Stored data:
------------------------------------------------
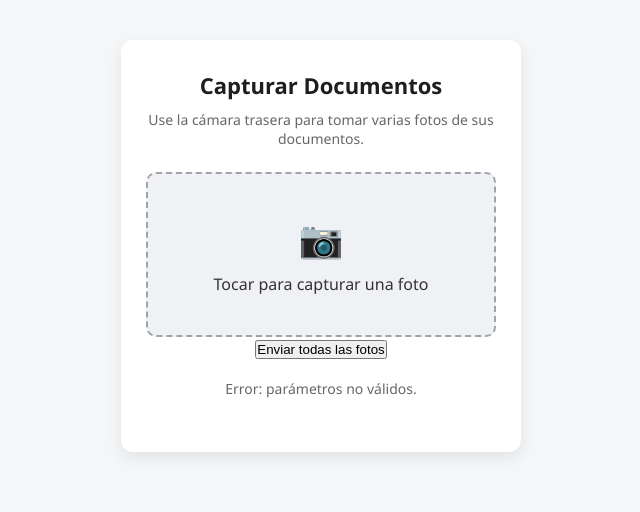
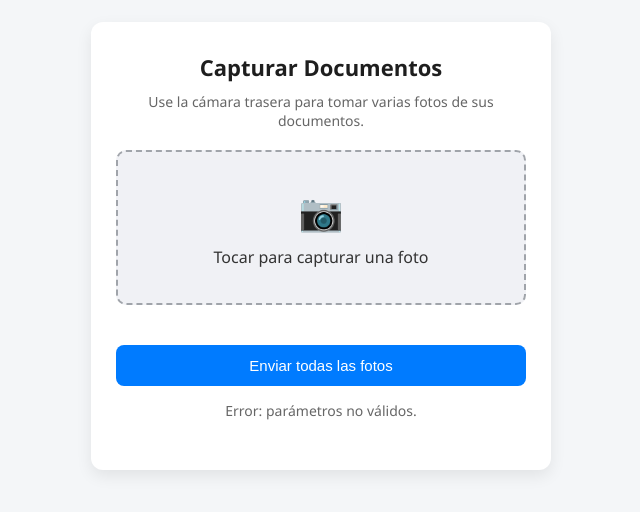
Before and after one commit to AdrielDT911/FotoWeb, a plain HTML site: page index.html in a window 1280 px wide. Shown: the part 154-666 px from the top of the page, without its empty margins (319-959 px from the left). Drawn offline with Linux system fonts and the light colour scheme.

Commit message:
Update styles.css

```diff
--- a/styles.css
+++ b/styles.css
@@ -1,11 +1,9 @@
-/* Reset básico */
 * {
   margin: 0;
   padding: 0;
   box-sizing: border-box;
 }
 
-/* Tipografía y cuerpo */
 body {
   font-family: 'Segoe UI', Roboto, sans-serif;
   background-color: #f4f6f8;
@@ -13,36 +11,32 @@ body {
   display: flex;
   justify-content: center;
   align-items: center;
-  height: 100vh;
+  min-height: 100vh;
   padding: 20px;
 }
 
-/* Contenedor principal */
 .container {
   background: #ffffff;
   border-radius: 12px;
   box-shadow: 0 6px 16px rgba(0, 0, 0, 0.08);
   padding: 30px 25px;
-  max-width: 400px;
+  max-width: 460px;
   width: 100%;
   text-align: center;
 }
 
-/* Título */
 .container h1 {
   font-size: 22px;
   margin-bottom: 10px;
   color: #1e1e1e;
 }
 
-/* Texto secundario */
 .container p {
   font-size: 14px;
   color: #666;
-  margin-bottom: 24px;
+  margin-bottom: 20px;
 }
 
-/* Casilla de carga personalizada */
 .upload-box {
   display: flex;
   flex-direction: column;
@@ -51,9 +45,10 @@ body {
   background-color: #f0f1f5;
   border: 2px dashed #a0a4aa;
   border-radius: 10px;
-  padding: 40px 20px;
+  padding: 35px 20px;
   cursor: pointer;
   transition: border-color 0.3s;
+  margin-bottom: 20px;
 }
 
 .upload-box:hover {
@@ -71,9 +66,40 @@ body {
   color: #333;
 }
 
-/* Mensaje de estado */
+.preview {
+  display: flex;
+  flex-wrap: wrap;
+  gap: 8px;
+  justify-content: center;
+  margin-bottom: 20px;
+}
+
+.preview img {
+  width: 90px;
+  height: 90px;
+  object-fit: cover;
+  border-radius: 8px;
+  box-shadow: 0 2px 6px rgba(0,0,0,0.15);
+}
+
+.submit-btn {
+  background-color: #007bff;
+  color: white;
+  padding: 12px 20px;
+  font-size: 15px;
+  border: none;
+  border-radius: 8px;
+  cursor: pointer;
+  width: 100%;
+  transition: background 0.3s;
+}
+
+.submit-btn:hover {
+  background-color: #005dc4;
+}
+
 .status-msg {
-  margin-top: 20px;
+  margin-top: 15px;
   font-size: 14px;
   color: #444;
 }
```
------------------------------------------------
Retype the records verbatim, but not their images.

THE ANSWER:
Before and after one commit to AdrielDT911/FotoWeb, a plain HTML site: page index.html in a window 1280 px wide. Shown: the part 154-666 px from the top of the page, without its empty margins (319-959 px from the left). Drawn offline with Linux system fonts and the light colour scheme.

Commit message:
Update styles.css

```diff
--- a/styles.css
+++ b/styles.css
@@ -1,11 +1,9 @@
-/* Reset básico */
 * {
   margin: 0;
   padding: 0;
   box-sizing: border-box;
 }
 
-/* Tipografía y cuerpo */
 body {
   font-family: 'Segoe UI', Roboto, sans-serif;
   background-color: #f4f6f8;
@@ -13,36 +11,32 @@ body {
   display: flex;
   justify-content: center;
   align-items: center;
-  height: 100vh;
+  min-height: 100vh;
   padding: 20px;
 }
 
-/* Contenedor principal */
 .container {
   background: #ffffff;
   border-radius: 12px;
   box-shadow: 0 6px 16px rgba(0, 0, 0, 0.08);
   padding: 30px 25px;
-  max-width: 400px;
+  max-width: 460px;
   width: 100%;
   text-align: center;
 }
 
-/* Título */
 .container h1 {
   font-size: 22px;
   margin-bottom: 10px;
   color: #1e1e1e;
 }
 
-/* Texto secundario */
 .container p {
   font-size: 14px;
   color: #666;
-  margin-bottom: 24px;
+  margin-bottom: 20px;
 }
 
-/* Casilla de carga personalizada */
 .upload-box {
   display: flex;
   flex-direction: column;
@@ -51,9 +45,10 @@ body {
   background-color: #f0f1f5;
   border: 2px dashed #a0a4aa;
   border-radius: 10px;
-  padding: 40px 20px;
+  padding: 35px 20px;
   cursor: pointer;
   transition: border-color 0.3s;
+  margin-bottom: 20px;
 }
 
 .upload-box:hover {
@@ -71,9 +66,40 @@ body {
   color: #333;
 }
 
-/* Mensaje de estado */
+.preview {
+  display: flex;
+  flex-wrap: wrap;
+  gap: 8px;
+  justify-content: center;
+  margin-bottom: 20px;
+}
+
+.preview img {
+  width: 90px;
+  height: 90px;
+  object-fit: cover;
+  border-radius: 8px;
+  box-shadow: 0 2px 6px rgba(0,0,0,0.15);
+}
+
+.submit-btn {
+  background-color: #007bff;
+  color: white;
+  padding: 12px 20px;
+  font-size: 15px;
+  border: none;
+  border-radius: 8px;
+  cursor: pointer;
+  width: 100%;
+  transition: background 0.3s;
+}
+
+.submit-btn:hover {
+  background-color: #005dc4;
+}
+
 .status-msg {
-  margin-top: 20px;
+  margin-top: 15px;
   font-size: 14px;
   color: #444;
 }
```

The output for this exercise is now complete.